BEGIN Data for the task

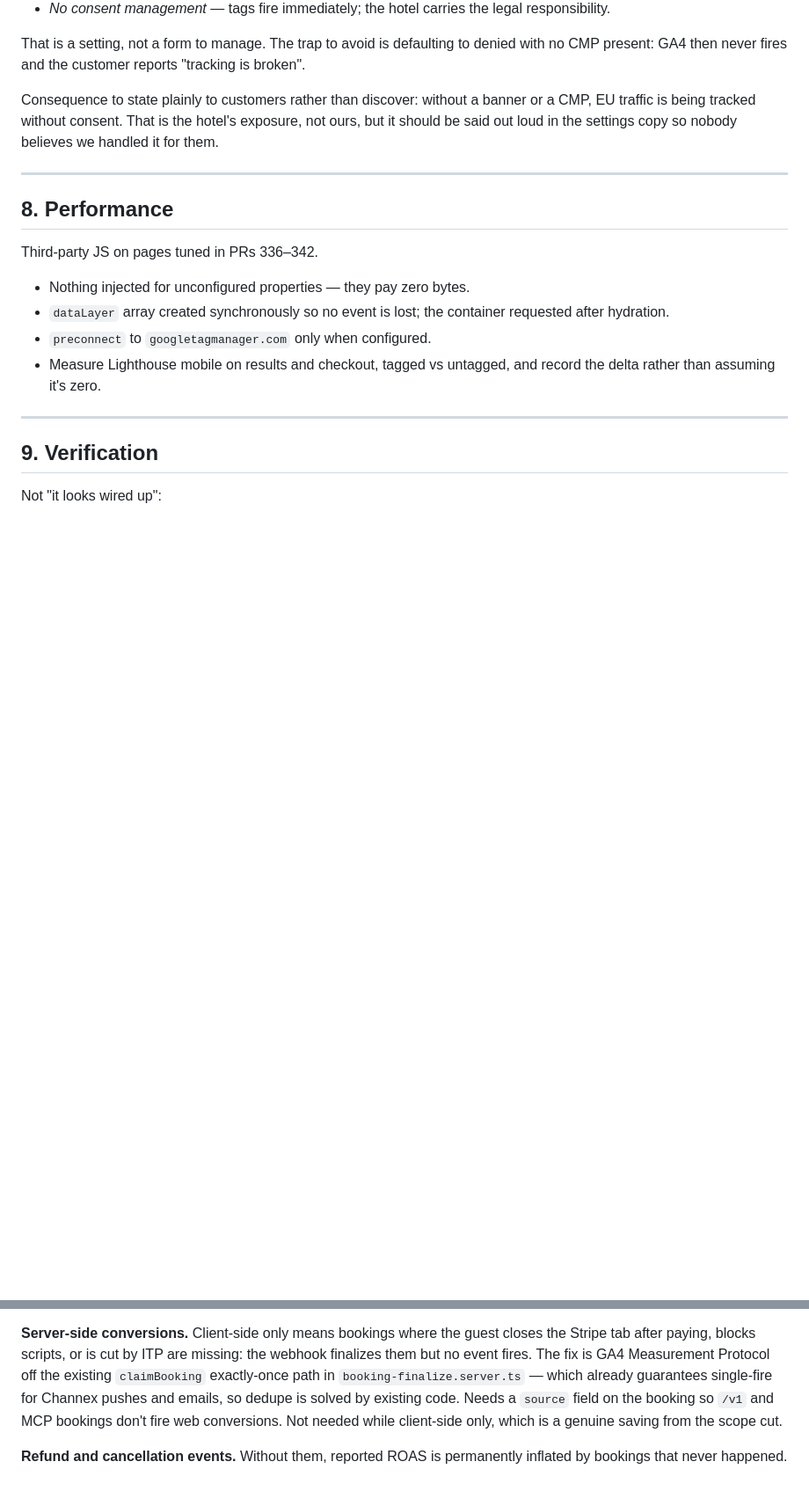
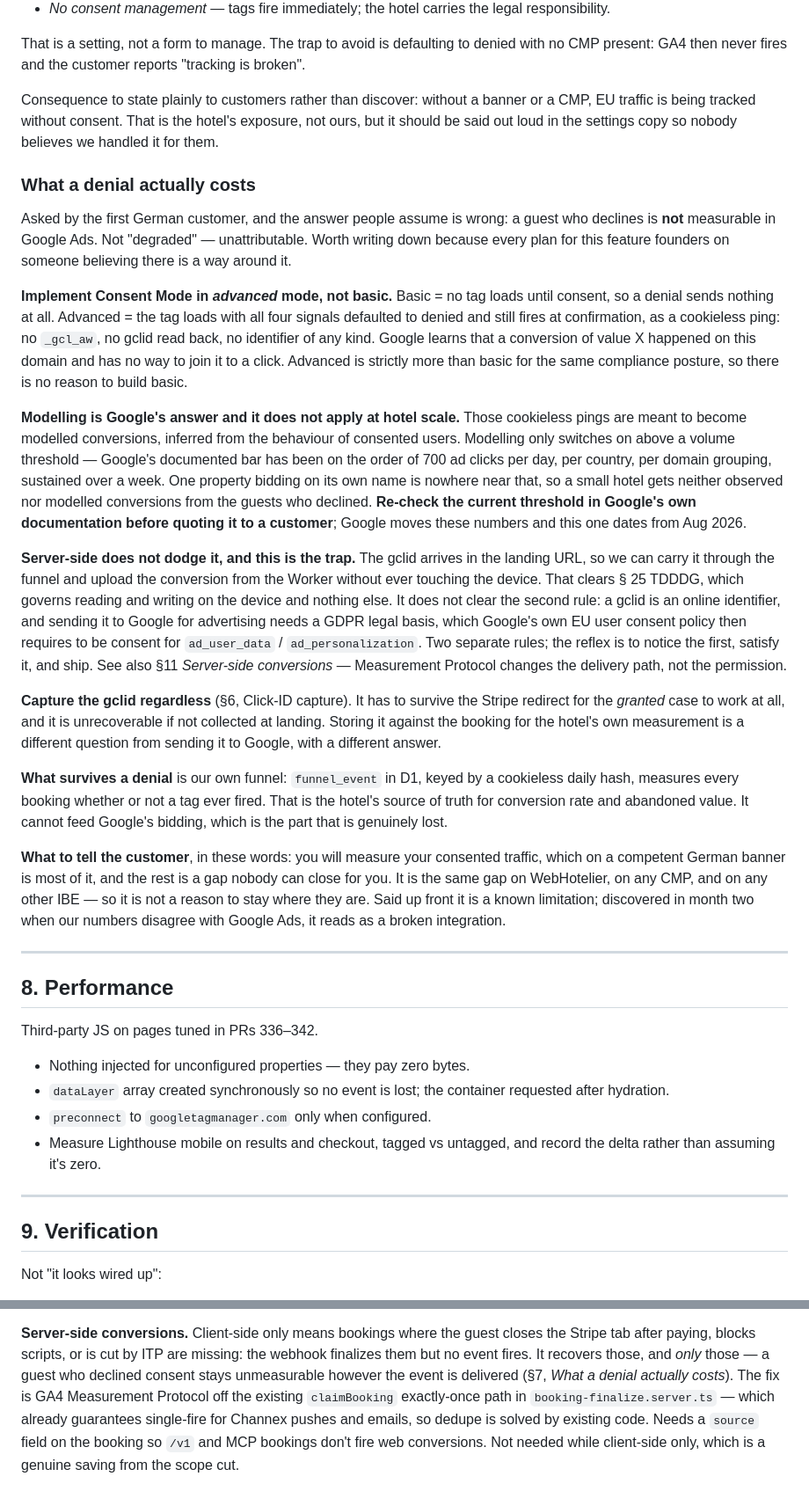
Before and after one commit to daviesevan-svg/channex-booking-page, a Markdown page: docs/tracking.md, 2 parts joined by grey strips. Shown at 88% size. Drawn GitHub-style; blank space fills up the shorter version.

Commit message:
docs(tracking): what a consent denial actually costs
§7 argued the consent ARCHITECTURE and never said what a "no" does to the
numbers, which is the thing the first German customer actually asked. The
answer people assume is wrong — a guest who declines is unattributable in
Google Ads, not merely degraded — so it is written down before the feature is
planned around a workaround that doesn't exist:

  * build advanced Consent Mode, not basic: the tag still fires on a denial as
    a cookieless ping, which is strictly more than nothing for the same posture;
  * Google's modelling is supposed to fill that gap and doesn't at hotel scale —
    the documented bar is ~700 ad clicks/day per country and domain over a week,
    and the note says to re-check it before quoting it at anyone;
  * server-side delivery does NOT dodge consent. § 25 TDDDG is about the device,
    so a URL gclid uploaded from the Worker clears it — and then GDPR and
    Google's own EU consent policy govern the upload. Two rules; the reflex is
    to satisfy the first and ship. §11's server-side entry now says the same,
    since read alone it looked like a way around the banner.

Also states what survives a denial (our own funnel_event, which measures every
booking regardless) and what to tell a customer before they discover it in
month two and report it as a broken integration.

Co-Authored-By: Claude Opus 5 <noreply@anthropic.com>

```diff
--- a/docs/tracking.md
+++ b/docs/tracking.md
@@ -245,6 +245,60 @@ or a CMP, EU traffic is being tracked without consent. That is the hotel's
 exposure, not ours, but it should be said out loud in the settings copy so nobody
 believes we handled it for them.
 
+### What a denial actually costs
+
+Asked by the first German customer, and the answer people assume is wrong: a
+guest who declines is **not** measurable in Google Ads. Not "degraded" —
+unattributable. Worth writing down because every plan for this feature founders
+on someone believing there is a way around it.
+
+**Implement Consent Mode in *advanced* mode, not basic.** Basic = no tag loads
+until consent, so a denial sends nothing at all. Advanced = the tag loads with
+all four signals defaulted to denied and still fires at confirmation, as a
+cookieless ping: no `_gcl_aw`, no gclid read back, no identifier of any kind.
+Google learns that a conversion of value X happened on this domain and has no
+way to join it to a click. Advanced is strictly more than basic for the same
+compliance posture, so there is no reason to build basic.
+
+**Modelling is Google's answer and it does not apply at hotel scale.** Those
+cookieless pings are meant to become modelled conversions, inferred from the
+behaviour of consented users. Modelling only switches on above a volume
+threshold — Google's documented bar has been on the order of 700 ad clicks per
+day, per country, per domain grouping, sustained over a week. One property
+bidding on its own name is nowhere near that, so a small hotel gets neither
+observed nor modelled conversions from the guests who declined. **Re-check the
+current threshold in Google's own documentation before quoting it to a
+customer**; Google moves these numbers and this one dates from Aug 2026.
+
+**Server-side does not dodge it, and this is the trap.** The gclid arrives in
+the landing URL, so we can carry it through the funnel and upload the conversion
+from the Worker without ever touching the device. That clears § 25 TDDDG, which
+governs reading and writing on the device and nothing else. It does not clear
+the second rule: a gclid is an online identifier, and sending it to Google for
+advertising needs a GDPR legal basis, which Google's own EU user consent policy
+then requires to be consent for `ad_user_data` / `ad_personalization`. Two
+separate rules; the reflex is to notice the first, satisfy it, and ship. See
+also §11 *Server-side conversions* — Measurement Protocol changes the delivery
+path, not the permission.
+
+**Capture the gclid regardless** (§6, Click-ID capture). It has to survive the
+Stripe redirect for the *granted* case to work at all, and it is unrecoverable
+if not collected at landing. Storing it against the booking for the hotel's own
+measurement is a different question from sending it to Google, with a different
+answer.
+
+**What survives a denial** is our own funnel: `funnel_event` in D1, keyed by a
+cookieless daily hash, measures every booking whether or not a tag ever fired.
+That is the hotel's source of truth for conversion rate and abandoned value. It
+cannot feed Google's bidding, which is the part that is genuinely lost.
+
+**What to tell the customer**, in these words: you will measure your consented
+traffic, which on a competent German banner is most of it, and the rest is a gap
+nobody can close for you. It is the same gap on WebHotelier, on any CMP, and on
+any other IBE — so it is not a reason to stay where they are. Said up front it
+is a known limitation; discovered in month two when our numbers disagree with
+Google Ads, it reads as a broken integration.
+
 ---
 
 ## 8. Performance
@@ -305,7 +359,9 @@ the feature.
 
 **Server-side conversions.** Client-side only means bookings where the guest
 closes the Stripe tab after paying, blocks scripts, or is cut by ITP are missing:
-the webhook finalizes them but no event fires. The fix is GA4 Measurement
+the webhook finalizes them but no event fires. It recovers those, and *only*
+those — a guest who declined consent stays unmeasurable however the event is
+delivered (§7, *What a denial actually costs*). The fix is GA4 Measurement
 Protocol off the existing `claimBooking` exactly-once path in
 `booking-finalize.server.ts` — which already guarantees single-fire for Channex
 pushes and emails, so dedupe is solved by existing code. Needs a `source` field
```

END Data for the task

• [Action item] Beginning with the first line of the records above, extract each line exactly through the line that holds "so a URL gclid", both ends included. Omit pictures.

• [Output of the task]
Before and after one commit to daviesevan-svg/channex-booking-page, a Markdown page: docs/tracking.md, 2 parts joined by grey strips. Shown at 88% size. Drawn GitHub-style; blank space fills up the shorter version.

Commit message:
docs(tracking): what a consent denial actually costs
§7 argued the consent ARCHITECTURE and never said what a "no" does to the
numbers, which is the thing the first German customer actually asked. The
answer people assume is wrong — a guest who declines is unattributable in
Google Ads, not merely degraded — so it is written down before the feature is
planned around a workaround that doesn't exist:

  * build advanced Consent Mode, not basic: the tag still fires on a denial as
    a cookieless ping, which is strictly more than nothing for the same posture;
  * Google's modelling is supposed to fill that gap and doesn't at hotel scale —
    the documented bar is ~700 ad clicks/day per country and domain over a week,
    and the note says to re-check it before quoting it at anyone;
  * server-side delivery does NOT dodge consent. § 25 TDDDG is about the device,
    so a URL gclid uploaded from the Worker clears it — and then GDPR and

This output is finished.